Editor’s note: David Obura is East Africa coordinator of Coral Reef Degradation in the Indian Ocean (CORDIO), an international research program. Gabriel Grimsditch is program associate with CORDIO. Ameer Abdulla is senior specialist in marine biodiversity and conservation science with IUCN.

By David Obura, Gabriel Grimsditch, and Ameer Abdulla

With the world’s attention now squarely on climate change as a global threat, many MPA managers are correctly asking, “What can we do about such a large-scale issue?” At the MPA scale, the primary approach to limiting climate impacts is to reduce other stressors. By minimizing the work an ecosystem must do to resist one threat, the ecosystem is better able to deal with other threats.

Resilience is the ability of a system to absorb or recover from disturbance while maintaining its functions and services. The key for MPA practitioners is to manage for this. It becomes critical then for scientists and managers to determine the range of threats affecting a given ecosystem, and thereby understand and manage its ability to cope with climate change. This is monitoring for resilience.

Such monitoring provides a comprehensive overview of threats, as well as the state of the system. With this information in hand, a manager can make sound decisions. For example, fishing may be closed for different herbivorous fish groups during or after a bleaching event to minimize algal competition with recovering corals. Or, during bleaching events, the manager may press for more stringent control of pollution or runoff to minimize stress to corals.

With support from the MacArthur Foundation, the IUCN Climate Change and Coral Reefs (CCCR) working group is developing a resilience assessment protocol to address this management need. The project is focusing on the major threat of high sea-surface temperatures, which cause thermal stress to corals. The resilience-monitoring protocol involves the following themes:

  1. Benthic cover – Obtainable from ongoing monitoring programs. This provides a standard status assessment that is common to coral reef studies.
  2. Coral genera – Relative abundance on a 5-point scale. This provides a picture of the coral community, its susceptibility to threats, and impacts of past threats.Coral size class distributions – From smallest to largest, with sampling stratified for different sizes. The most time-consuming section, this gives a picture of population dynamics within the coral community, which is evidence of past conditions and regeneration.
  3. Coral condition – Including bleaching, disease, other conditions and mortality. This gives an indication of current stress in the coral community, and of recent mortality.
  4. Fish community structure – Emphasizing a) abundance of herbivore functional groups (large and small excavators, scrapers, grazers, browsers and grazers/detritivores) as these affect recovery via coral-algal competition, and b) top predators as their removal is a primary indication of fishing pressure.
  5. Resilience indicators – Factors affecting protection of a site from thermal stress, such as temperature, visibility, depth, topographic complexity, sediment impact, and anthropogenic influence on water quality.

The full protocol can be obtained from the CCCR website (see the box at the end of this article), along with information on current sites and partners.
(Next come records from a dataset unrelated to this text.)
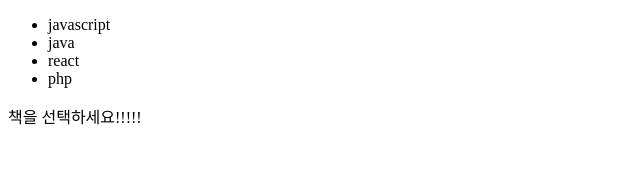
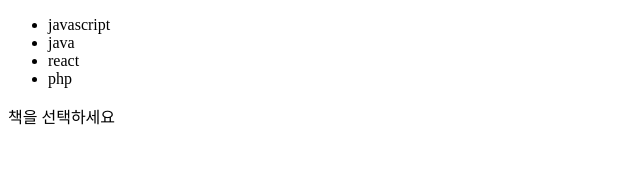
Before and after one commit to jeweltot/book-redux, a React app: page / in a window 1280 px wide. Shown: the top 194 px of the page, without its empty margins (0-640 px from the left). Built offline with nearby package versions, Linux system fonts and the light colour scheme.

Commit message:
텍스트 수정

```diff
--- a/src/containers/book-detail.js
+++ b/src/containers/book-detail.js
@@ -5,7 +5,7 @@
     render () {
         if (!this.props.book)
         {
-            return <div>책을 선택하세요!!!!!</div>
+            return <div>책을 선택하세요</div>
         }
 
         return (
```
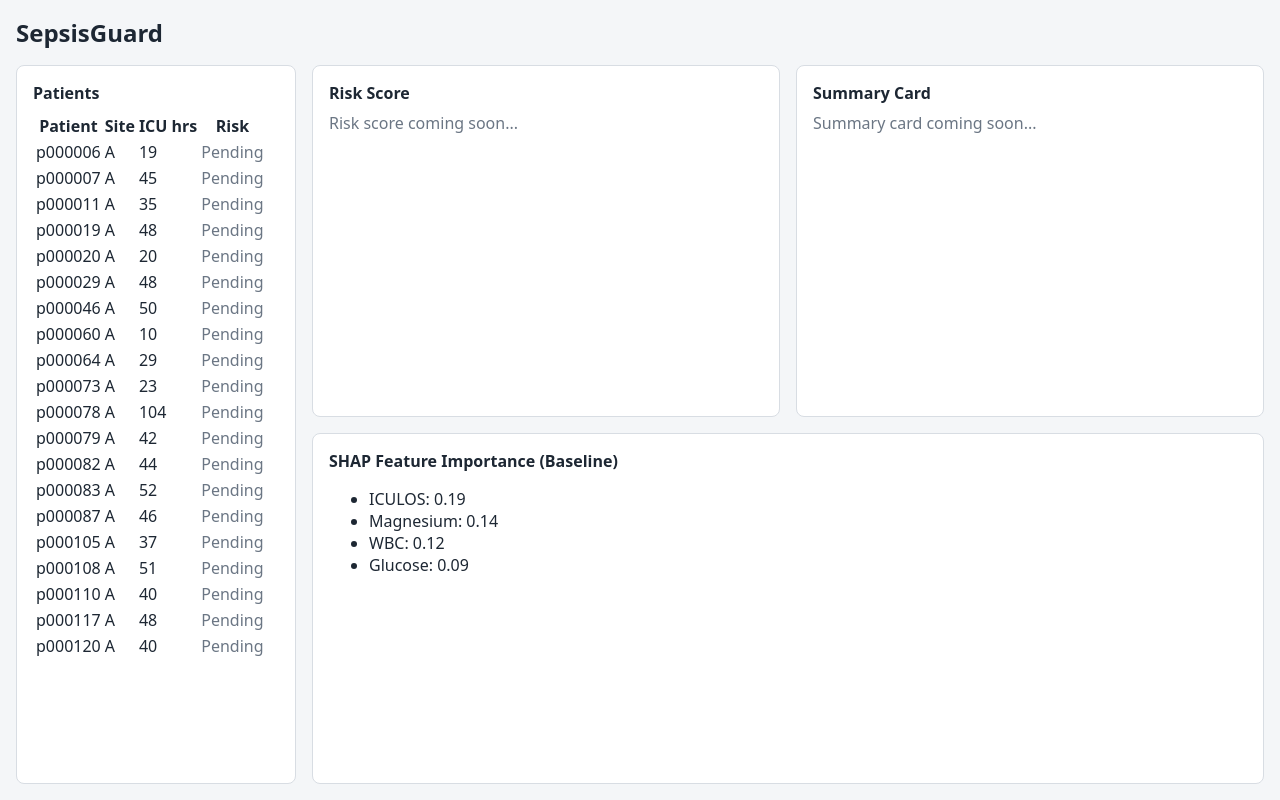
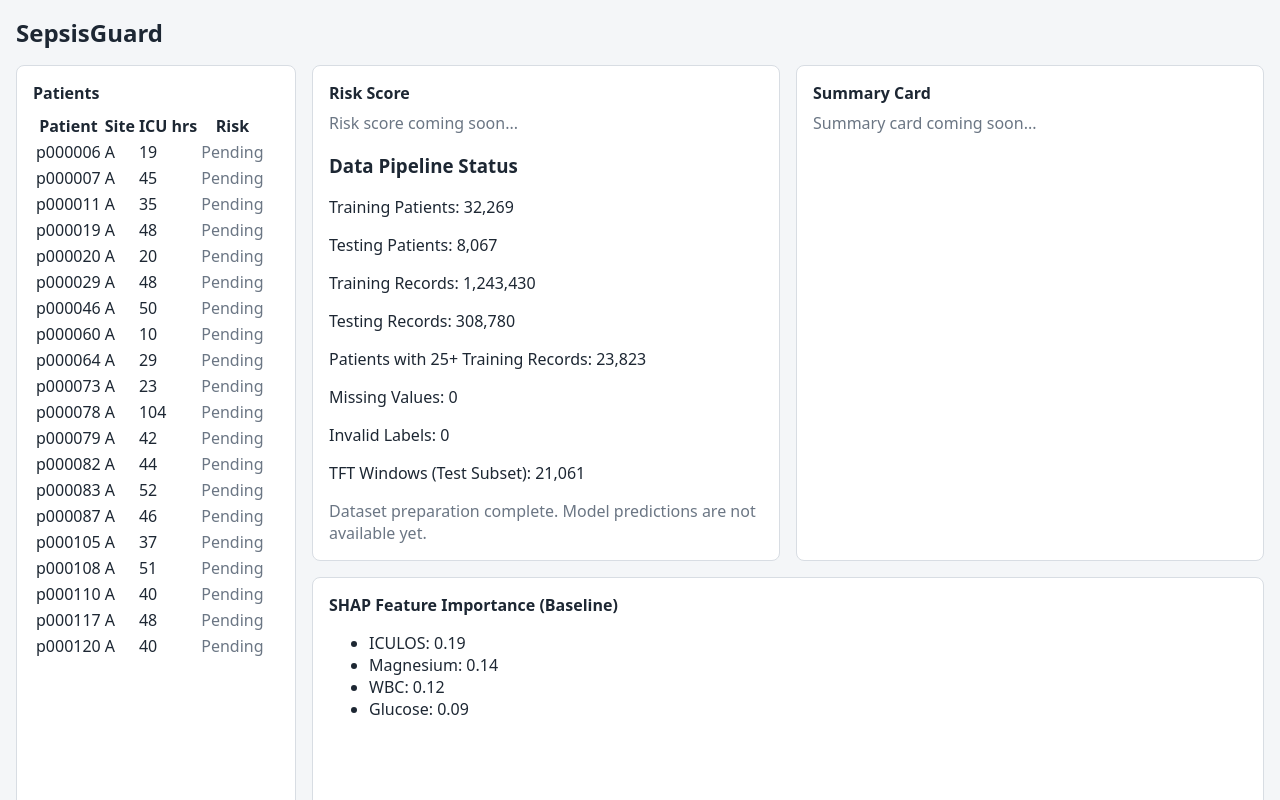
Before and after one commit to aisutd/sepsisguard, a React app in the folder frontend/: page / in a window 1280 px wide. Shown: the top 800 px of the page. Built offline with nearby package versions, Linux system fonts and the light colour scheme; the HTML template or start-up script is replaced by a standard one.

Commit message:
Connect TFT pipeline statistics to frontend

```diff
--- /dev/null
+++ b/frontend/public/pipeline-status.json
@@ -0,0 +1,20 @@
+{
+    "train": {
+        "records": 1243430,
+        "patients": 32269,
+        "patients_25_plus": 23823,
+        "missing_values": 0,
+        "invalid_labels": 0
+    },
+    "test": {
+        "records": 308780,
+        "patients": 8067,
+        "patients_25_plus": 5972,
+        "missing_values": 0,
+        "invalid_labels": 0
+    },
+    "subset": {
+        "windows": 21061,
+        "batches": 2633
+    }
+}
--- a/frontend/src/components/RiskScore.jsx
+++ b/frontend/src/components/RiskScore.jsx
@@ -1,12 +1,52 @@
-//Arnav's work goes here
 
-function RiskScore()
-{
-    return(
+import { useEffect, useState } from "react";
+
+function RiskScore() {
+    const [stats, setStats] = useState(null);
+    const [error, setError] = useState(false);
+
+    useEffect(() => {
+        fetch(`${import.meta.env.BASE_URL}pipeline-status.json`)
+            .then(response => {
+                if (!response.ok) {
+                    throw new Error("Could not load pipeline status");
+                }
+                return response.json();
+            })
+            .then(data => setStats(data))
+            .catch(() => setError(true));
+    }, []);
+
+    return (
         <section className="panel">
             <h2>Risk Score</h2>
 
-            <p className="placeholder">Risk score coming soon...</p>
+            <p className="placeholder">
+                Risk score coming soon...
+            </p>
+
+            <h3>Data Pipeline Status</h3>
+
+            {error ? (
+                <p>Pipeline statistics unavailable.</p>
+            ) : !stats ? (
+                <p>Loading pipeline statistics...</p>
+            ) : (
+                <div>
+                    <p>Training Patients: {stats.train.patients.toLocaleString()}</p>
+                    <p>Testing Patients: {stats.test.patients.toLocaleString()}</p>
+                    <p>Training Records: {stats.train.records.toLocaleString()}</p>
+                    <p>Testing Records: {stats.test.records.toLocaleString()}</p>
+                    <p>Patients with 25+ Training Records: {stats.train.patients_25_plus.toLocaleString()}</p>
+                    <p>Missing Values: {stats.train.missing_values + stats.test.missing_values}</p>
+                    <p>Invalid Labels: {stats.train.invalid_labels + stats.test.invalid_labels}</p>
+                    <p>TFT Windows (Test Subset): {stats.subset.windows.toLocaleString()}</p>
+
+                    <p className="placeholder">
+                        Dataset preparation complete. Model predictions are not available yet.
+                    </p>
+                </div>
+            )}
         </section>
     );
 }
```
Also changed, not shown: 1 other file (tests, documents, lock files or other folders).
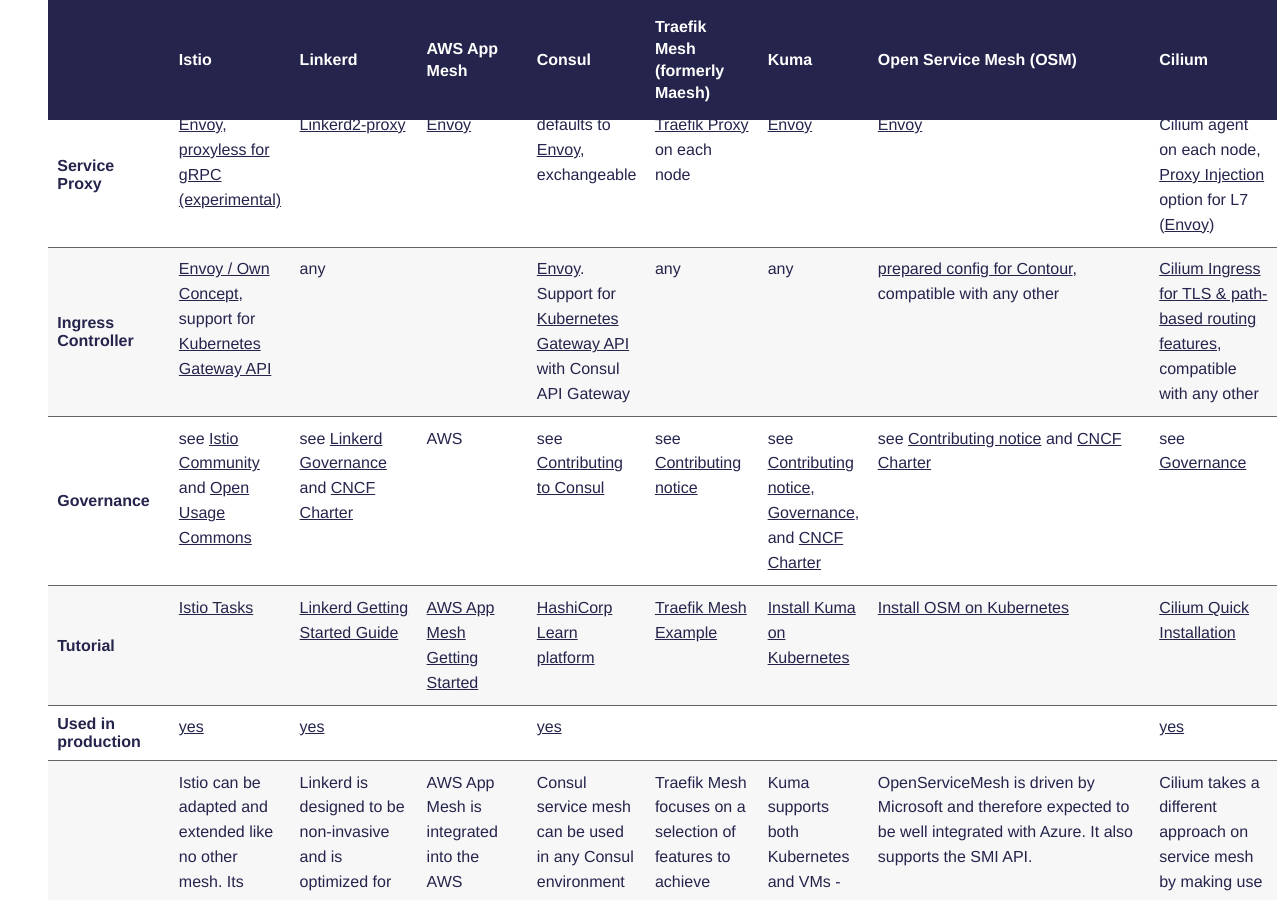
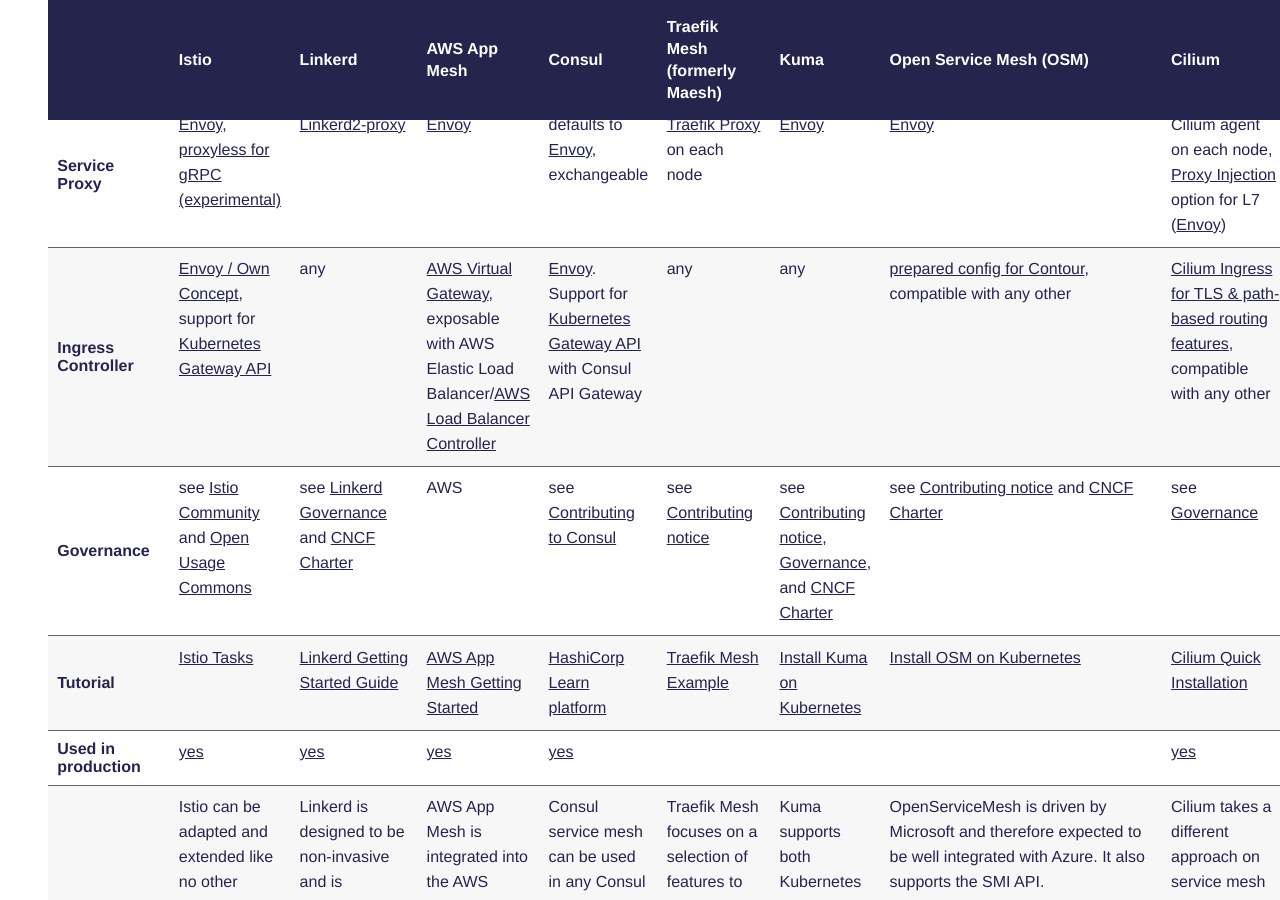
Before and after one commit to servicemesh-es/servicemesh.es, a Jekyll site: the page built from index.md, in a window 1280 px wide and 900 px high, scrolled down 5735 px. Built offline with Jekyll 4.4.1, drawn with Linux system fonts in a browser that asks for light colours; some web fonts are replaced; some of the changed text lies outside the part shown.

Commit message:
Added AWS App Mesh details - fixes #79

```diff
--- a/_includes/comparison.html
+++ b/_includes/comparison.html
@@ -63,7 +63,7 @@
         <th scope="row">Ingress Controller</th>
         <td><a href="https://istio.io/docs/tasks/traffic-management/ingress/" target="_blank">Envoy / Own Concept</a>, support for <a href="https://gateway-api.sigs.k8s.io/" target="_blank">Kubernetes Gateway API</a></td>
         <td>any</td>
-        <td></td>
+        <td><a href="https://docs.aws.amazon.com/app-mesh/latest/userguide/virtual_gateways.html" target="_blank">AWS Virtual Gateway</a>, exposable with AWS Elastic Load Balancer/<a href="https://kubernetes-sigs.github.io/aws-load-balancer-controller/v2.4/" target="_blank">AWS Load Balancer Controller</a></td>
         <td><a href="https://www.consul.io/docs/connect/gateways#ingress-gateways" target="_blank">Envoy</a>. Support for <a href="https://gateway-api.sigs.k8s.io/" target="_blank">Kubernetes Gateway API</a> with Consul API Gateway</td>
         <td>any</td>
         <td>any</td>
@@ -96,7 +96,7 @@
             <th scope="row">Used in production</th>
             <td><a href="https://istio.io/about/community/customers/" target="_blank">yes</a></td>
             <td><a href="https://github.com/linkerd/linkerd2/blob/master/ADOPTERS.md" target="_blank">yes</a></td>
-            <td></td>
+            <td><a href="https://aws.amazon.com/de/app-mesh/customers/" target="_blank">yes</a></td>
             <td><a href="https://www.hashicorp.com/resources?type=case-study&products=consul" target="_blank">yes</a></td>
             <td></td>
             <td></td>
@@ -249,7 +249,7 @@
         <th scope="row">Multi-Cluster Mesh<small class="form-text">Control and observe multiple clusters</small></th>
         <td><a href="https://istio.io/docs/setup/install/multicluster/" target="_blank">yes</a></td>
         <td><a href="https://linkerd.io/2/features/multicluster/" target="_blank">yes</a></td>
-        <td></td>
+        <td>yes, through <a href="https://aws.amazon.com/de/blogs/containers/cross-amazon-eks-cluster-app-mesh-using-aws-cloud-map/" target="_blank">AWS Cloud Map</a></td>
         <td><a href="https://developer.hashicorp.com/consul/docs/connect/cluster-peering" target="_blank">yes</a></td>
         <td>no</td>
         <td><a href="https://kuma.io/docs/latest/deployments/multi-zone" target="_blank">yes</a></td>
```
Also changed, not shown: other parts of _includes/comparison.html (+1 -1 lines).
Future improvements to the protocol will allow for customization to various local needs, including the capacity of monitoring teams, and incorporate new modules for additional components of resilience. It is worth noting that the principles applied here for coral reefs and climate change should be transferable to other ecosystems and threats.

Some tips on resilience monitoring are below:

  • The survey area should ideally be an integral reef system, up to about 100 km in length.
  • Good knowledge of the survey area and its representativeness in the greater region is required; this enables scaling and customization of semi-quantitative indicators.
  • A large number of sites within the survey area should be included, covering different levels of reef health, threats, and protection categories. Because of the large number of variables, 20 or more sites should be included. The protocol can be completed in one dive per site.
  • Background information improves the interpretation of resilience indicators, so past or ongoing monitoring and research greatly improve the utility of the resilience assessment. Other information – such as maps, charts, fish catch levels, and demographic information – are also useful.
  • Prior to surveys, a clear examination of MPA objectives and key threats will help guide site-selection, application of the method, and feasible management responses that could be prioritized based on data analysis.
  • Conducting resilience surveys before a marine protected area is zoned can help identify critical sites and refugia from different threats.

For more information:

David Obura, IUCN Climate Change and Coral Reefs Working Group (CCCR), P.O. Box 10135 Mombasa, Kenya. Email: dobura@cordioea.org

BOX: Additional resources on resilience

IUCN Climate Change and Coral Reefs Working Group

Resilience Practitioners Network

Reef Manager’s Guide to Coral Bleaching